## WORK REQUIRED
Only lines with the string "stats" are wanted. Pull them out of the data.

Change detection data:
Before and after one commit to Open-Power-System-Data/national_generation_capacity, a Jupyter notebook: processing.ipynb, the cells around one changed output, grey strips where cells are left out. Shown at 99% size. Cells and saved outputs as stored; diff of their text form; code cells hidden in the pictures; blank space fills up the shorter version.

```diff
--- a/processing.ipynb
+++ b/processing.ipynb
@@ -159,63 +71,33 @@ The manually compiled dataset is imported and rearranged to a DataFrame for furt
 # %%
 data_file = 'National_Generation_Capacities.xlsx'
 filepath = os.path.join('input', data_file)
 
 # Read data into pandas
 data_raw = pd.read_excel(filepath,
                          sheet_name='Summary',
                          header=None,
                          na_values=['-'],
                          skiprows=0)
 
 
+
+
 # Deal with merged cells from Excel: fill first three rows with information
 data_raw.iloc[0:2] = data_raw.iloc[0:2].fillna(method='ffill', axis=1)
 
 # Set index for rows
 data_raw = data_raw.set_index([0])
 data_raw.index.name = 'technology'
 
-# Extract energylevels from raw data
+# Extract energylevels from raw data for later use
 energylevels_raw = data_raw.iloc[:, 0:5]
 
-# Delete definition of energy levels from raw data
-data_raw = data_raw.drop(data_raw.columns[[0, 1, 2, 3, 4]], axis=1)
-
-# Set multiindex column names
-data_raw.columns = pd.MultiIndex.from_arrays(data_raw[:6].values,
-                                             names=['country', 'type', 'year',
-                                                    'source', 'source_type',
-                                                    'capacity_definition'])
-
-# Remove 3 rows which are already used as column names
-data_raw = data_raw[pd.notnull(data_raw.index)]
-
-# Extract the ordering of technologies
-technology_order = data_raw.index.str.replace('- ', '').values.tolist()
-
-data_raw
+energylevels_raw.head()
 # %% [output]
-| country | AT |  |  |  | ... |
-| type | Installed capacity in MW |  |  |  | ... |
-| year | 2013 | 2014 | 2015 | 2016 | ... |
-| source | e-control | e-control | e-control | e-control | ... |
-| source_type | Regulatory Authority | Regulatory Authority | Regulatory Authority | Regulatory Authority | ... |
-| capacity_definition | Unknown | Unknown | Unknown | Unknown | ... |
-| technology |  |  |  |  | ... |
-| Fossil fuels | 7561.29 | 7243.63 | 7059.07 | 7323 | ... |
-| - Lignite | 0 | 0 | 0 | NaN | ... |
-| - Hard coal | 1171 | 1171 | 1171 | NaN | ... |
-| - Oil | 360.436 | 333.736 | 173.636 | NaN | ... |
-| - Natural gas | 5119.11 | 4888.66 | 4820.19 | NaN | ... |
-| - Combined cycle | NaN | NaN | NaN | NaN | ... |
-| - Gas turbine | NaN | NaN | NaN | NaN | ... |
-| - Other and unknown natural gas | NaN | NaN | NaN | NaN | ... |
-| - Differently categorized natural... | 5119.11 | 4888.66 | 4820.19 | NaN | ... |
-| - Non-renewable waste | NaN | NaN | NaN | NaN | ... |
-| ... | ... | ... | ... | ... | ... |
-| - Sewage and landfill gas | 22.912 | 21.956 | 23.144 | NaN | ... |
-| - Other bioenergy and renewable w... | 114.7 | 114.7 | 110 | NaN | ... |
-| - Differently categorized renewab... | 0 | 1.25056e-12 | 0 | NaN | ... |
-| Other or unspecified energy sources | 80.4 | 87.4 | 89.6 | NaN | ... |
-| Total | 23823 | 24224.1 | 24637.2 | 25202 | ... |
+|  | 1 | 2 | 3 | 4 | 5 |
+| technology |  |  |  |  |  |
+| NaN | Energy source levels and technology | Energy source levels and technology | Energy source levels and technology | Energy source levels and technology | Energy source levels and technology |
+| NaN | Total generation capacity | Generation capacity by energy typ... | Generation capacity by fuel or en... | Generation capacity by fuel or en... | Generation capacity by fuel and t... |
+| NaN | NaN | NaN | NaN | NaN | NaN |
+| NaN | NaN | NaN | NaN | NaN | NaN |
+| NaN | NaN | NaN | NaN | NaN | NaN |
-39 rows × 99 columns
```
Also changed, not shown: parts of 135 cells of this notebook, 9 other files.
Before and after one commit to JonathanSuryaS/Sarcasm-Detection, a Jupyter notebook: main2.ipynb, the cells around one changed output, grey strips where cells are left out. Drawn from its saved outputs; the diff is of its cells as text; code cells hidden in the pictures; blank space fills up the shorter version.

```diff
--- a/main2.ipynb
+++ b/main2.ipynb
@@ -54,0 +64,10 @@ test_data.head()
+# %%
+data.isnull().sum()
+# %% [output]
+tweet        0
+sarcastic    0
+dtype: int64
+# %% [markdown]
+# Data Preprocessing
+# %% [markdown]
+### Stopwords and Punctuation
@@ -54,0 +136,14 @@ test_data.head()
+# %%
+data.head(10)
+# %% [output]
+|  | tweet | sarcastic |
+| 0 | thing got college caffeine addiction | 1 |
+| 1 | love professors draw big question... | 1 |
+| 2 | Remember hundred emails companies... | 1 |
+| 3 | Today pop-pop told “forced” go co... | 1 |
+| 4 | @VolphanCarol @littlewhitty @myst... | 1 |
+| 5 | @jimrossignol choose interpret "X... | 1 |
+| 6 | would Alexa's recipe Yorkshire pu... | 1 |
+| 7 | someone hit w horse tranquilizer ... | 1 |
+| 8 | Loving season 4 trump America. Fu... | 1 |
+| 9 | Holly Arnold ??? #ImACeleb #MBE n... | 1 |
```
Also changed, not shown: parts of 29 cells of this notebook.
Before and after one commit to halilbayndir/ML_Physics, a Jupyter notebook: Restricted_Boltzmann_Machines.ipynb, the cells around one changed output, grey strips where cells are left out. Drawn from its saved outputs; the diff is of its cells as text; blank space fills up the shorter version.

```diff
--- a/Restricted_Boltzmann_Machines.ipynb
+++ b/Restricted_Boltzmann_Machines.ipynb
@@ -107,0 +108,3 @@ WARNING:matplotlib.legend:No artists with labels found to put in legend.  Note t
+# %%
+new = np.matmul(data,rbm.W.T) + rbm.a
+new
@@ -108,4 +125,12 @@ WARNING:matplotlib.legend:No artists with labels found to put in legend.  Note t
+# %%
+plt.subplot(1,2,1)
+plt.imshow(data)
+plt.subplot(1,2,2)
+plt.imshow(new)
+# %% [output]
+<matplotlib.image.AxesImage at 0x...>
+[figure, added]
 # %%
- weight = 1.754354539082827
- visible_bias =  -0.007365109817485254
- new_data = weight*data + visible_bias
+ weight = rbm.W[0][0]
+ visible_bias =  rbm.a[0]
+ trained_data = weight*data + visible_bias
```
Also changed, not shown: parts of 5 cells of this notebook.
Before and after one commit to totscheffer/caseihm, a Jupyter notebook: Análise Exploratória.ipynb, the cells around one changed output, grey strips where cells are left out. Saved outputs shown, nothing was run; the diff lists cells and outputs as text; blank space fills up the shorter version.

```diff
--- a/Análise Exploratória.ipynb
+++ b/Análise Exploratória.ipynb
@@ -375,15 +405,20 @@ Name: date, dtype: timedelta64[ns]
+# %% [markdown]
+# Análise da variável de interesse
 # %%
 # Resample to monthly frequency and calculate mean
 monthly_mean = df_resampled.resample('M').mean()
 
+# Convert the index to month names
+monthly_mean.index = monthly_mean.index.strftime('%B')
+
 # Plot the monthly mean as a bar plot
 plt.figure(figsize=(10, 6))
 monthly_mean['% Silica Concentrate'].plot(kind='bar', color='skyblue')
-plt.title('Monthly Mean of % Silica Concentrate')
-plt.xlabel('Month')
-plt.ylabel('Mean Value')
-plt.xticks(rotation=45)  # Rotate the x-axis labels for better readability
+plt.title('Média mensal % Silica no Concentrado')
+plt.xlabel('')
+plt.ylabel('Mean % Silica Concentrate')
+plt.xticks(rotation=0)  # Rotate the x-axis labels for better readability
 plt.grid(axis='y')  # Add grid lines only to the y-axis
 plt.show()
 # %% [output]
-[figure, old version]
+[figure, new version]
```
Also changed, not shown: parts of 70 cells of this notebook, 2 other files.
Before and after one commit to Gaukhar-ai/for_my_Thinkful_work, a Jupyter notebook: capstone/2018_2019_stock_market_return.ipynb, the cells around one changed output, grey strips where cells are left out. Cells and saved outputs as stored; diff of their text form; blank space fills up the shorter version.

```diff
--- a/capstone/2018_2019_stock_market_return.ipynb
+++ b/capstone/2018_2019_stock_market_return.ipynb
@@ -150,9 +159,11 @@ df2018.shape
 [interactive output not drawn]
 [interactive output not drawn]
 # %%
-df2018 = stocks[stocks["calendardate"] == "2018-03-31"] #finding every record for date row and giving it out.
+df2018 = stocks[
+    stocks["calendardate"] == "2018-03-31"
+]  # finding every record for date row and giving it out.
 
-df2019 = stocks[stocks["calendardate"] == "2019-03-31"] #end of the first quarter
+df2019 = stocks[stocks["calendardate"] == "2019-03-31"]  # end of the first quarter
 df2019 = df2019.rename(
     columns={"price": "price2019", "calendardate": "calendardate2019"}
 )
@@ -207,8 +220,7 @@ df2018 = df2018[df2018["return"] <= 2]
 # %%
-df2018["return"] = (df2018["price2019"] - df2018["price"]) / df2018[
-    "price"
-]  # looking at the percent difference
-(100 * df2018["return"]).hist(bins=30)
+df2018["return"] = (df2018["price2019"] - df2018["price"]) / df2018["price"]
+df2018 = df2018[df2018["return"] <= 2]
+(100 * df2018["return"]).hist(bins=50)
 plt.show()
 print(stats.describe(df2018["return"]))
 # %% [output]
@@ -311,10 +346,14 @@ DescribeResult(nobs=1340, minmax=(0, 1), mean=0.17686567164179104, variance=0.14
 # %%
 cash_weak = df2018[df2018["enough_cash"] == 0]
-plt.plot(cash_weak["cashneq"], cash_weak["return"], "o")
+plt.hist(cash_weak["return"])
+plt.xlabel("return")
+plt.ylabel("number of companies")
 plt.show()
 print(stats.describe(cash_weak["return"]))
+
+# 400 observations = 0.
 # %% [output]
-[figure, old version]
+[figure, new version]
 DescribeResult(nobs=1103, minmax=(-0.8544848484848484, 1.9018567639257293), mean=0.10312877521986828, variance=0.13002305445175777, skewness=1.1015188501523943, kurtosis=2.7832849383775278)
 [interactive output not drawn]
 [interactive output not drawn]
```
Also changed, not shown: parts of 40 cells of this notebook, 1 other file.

## TASK ANSWER
 print(stats.describe(df2018["return"]))
 print(stats.describe(cash_weak["return"]))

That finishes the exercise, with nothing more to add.